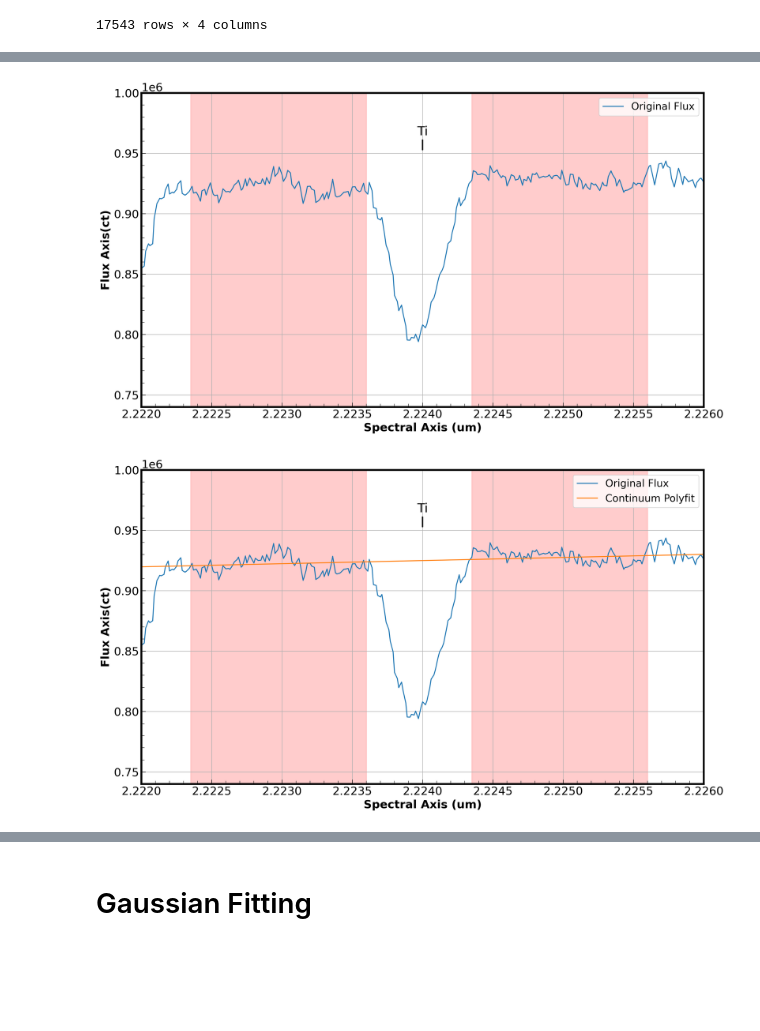
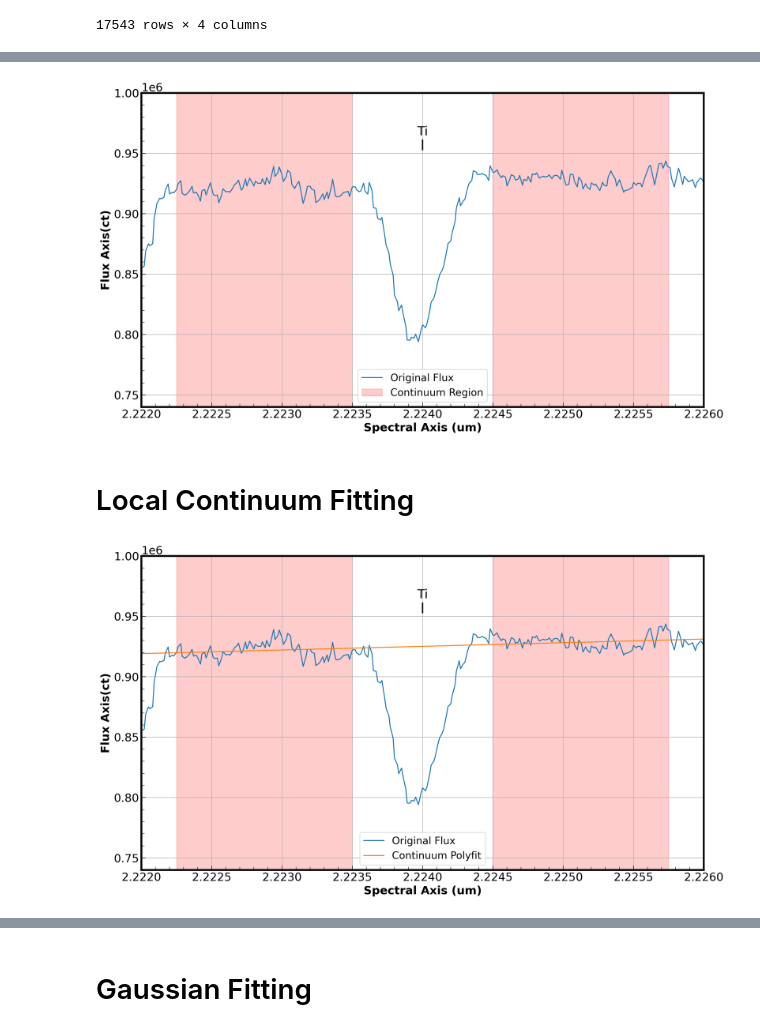
Before and after one commit to SavOliveira/IGRINS-Spectra, a Jupyter notebook: anon1_TI_2_224.ipynb, the cells around one changed output, grey strips where cells are left out. Drawn from its saved outputs; the diff is of its cells as text; code cells hidden in the pictures; blank space fills up the shorter version.

```diff
--- a/anon1_TI_2_224.ipynb
+++ b/anon1_TI_2_224.ipynb
@@ -123,7 +136,8 @@ anon1_df['SNR'] = anon1_df['SNR'].astype(float)
 
 # No negative flux and require SNR > 5
 #  & (anon1_df['SNR'] < 10000)
-anon1_df = anon1_df[(anon1_df['Wavelength'].gt(2.)) & (anon1_df['Flux'] .gt( 0.4e6)) & (anon1_df['SNR'].between(100, 10000))]
+#  & (anon1_df['Flux'] .gt( 0.4e6))
+anon1_df = anon1_df[(anon1_df['Wavelength'].gt(2.)) & (anon1_df['SNR'].between(100,10000))]
 
 # Wavelength + Flux Arrays
 anon1_wavlen = anon1_df['Wavelength']
@@ -149,15 +180,19 @@ anon1_df[anon1_df['Wavelength'].gt(2.2)]
 # %%
 # Central anon1_wavlenlength (micron)
 wave_center = 2.224
+
+center_idx = (anon1_wavlen-wave_center).abs().idxmin()
+# Size of 1 spectral resolution element
+# micron per pixel
 spec_res = 0.00001
 
 # Define the edges of the feature along spectral axis (NOT FLUX)
-wave_lim1 = wave_center - (40*spec_res)
-wave_lim2 = wave_center + (35*spec_res)
+wave_lim1 = wave_center - (50*spec_res)
+wave_lim2 = wave_center + (50*spec_res)
 
 # Find the indices for the min and max wavelengths of the spectral feature
-wavemin_idx = (np.abs(anon1_wavlen-wave_lim1)).argmin()
-wavemax_idx = (np.abs(anon1_wavlen-wave_lim2)).argmin()
+wavemin_idx = (anon1_wavlen-wave_lim1).abs().idxmin()
+wavemax_idx = (anon1_wavlen-wave_lim2).abs().idxmin()
 
 # # Choose spectral regions on either side of spectral feature to define a continuum
 contlo_1 = wave_lim1-(125*spec_res)
@@ -200,35 +219,37 @@ plt.plot(anon1_spec.spectral_axis, anon1_spec.flux, label='Original Flux')
 # Iterate over number of objects
 for i in range(len(nir_dict)):
     # Iterate over the NIR dictionary
     for ii in range(len(lines_wav)):
         plt.axvline(lines_wav[ii],0.82,0.85,color='black')
     # ax.text(lines_wav[ii],text_y,labels,ha='center')
 
 
-plt.axvspan(contlo_1,contlo_2, color='red', alpha=0.2)
+plt.axvspan(contlo_1,contlo_2, color='red', alpha=0.2,label='Continuum Region')
 plt.axvspan(conthi_1,conthi_2, color='red', alpha=0.2)
 
 text_y = 0.965e6
 # ax.text(nir_dict['Ti-2.2218'],text_y,'Ti',ha='center')
 ax.text(nir_dict['Ti-2.224'],text_y,'Ti',ha='center')
 # ax.text(nir_dict['Fe-2.226'],text_y,'Fe',ha='center')
 # ax.text(nir_dict['Ti-2.228'],text_y,'Ti',ha='center')
 # ax.text(nir_dict['Ti-2.232'],text_y,'Ti',ha='center')
 
 # Set fig axis limits
 plt.xlim(2.222,2.226)
 plt.ylim(0.74e6,1e6)
 
 # Enable minor tick marks
 ax.minorticks_on()
 
 plt.xlabel('Spectral Axis ({})'.format(anon1_spec.spectral_axis.unit))
 plt.ylabel('Flux Axis({})'.format(anon1_spec.flux.unit))
 ax.grid()
 plt.legend()
 plt.show()
 # %% [output]
-[figure, old version]
+[figure, new version]
+# %% [markdown]
+# Local Continuum Fitting
 # %%
 # estimate continuum using mean of points in selected range
 # wavelength range of where I'm estimating continuum
@@ -286,7 +307,7 @@ ax.grid()
 plt.legend()
 plt.show()
 # %% [output]
-[figure, old version]
+[figure, new version]
 # %%
 #examine the continuum-modified spectra
 
```
Also changed, not shown: parts of 24 cells of this notebook, 19 other files.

## Description of the task
Please state how many lines in the material above include the word "alpha". Nothing but the number is wanted.

## Answer to the problem
3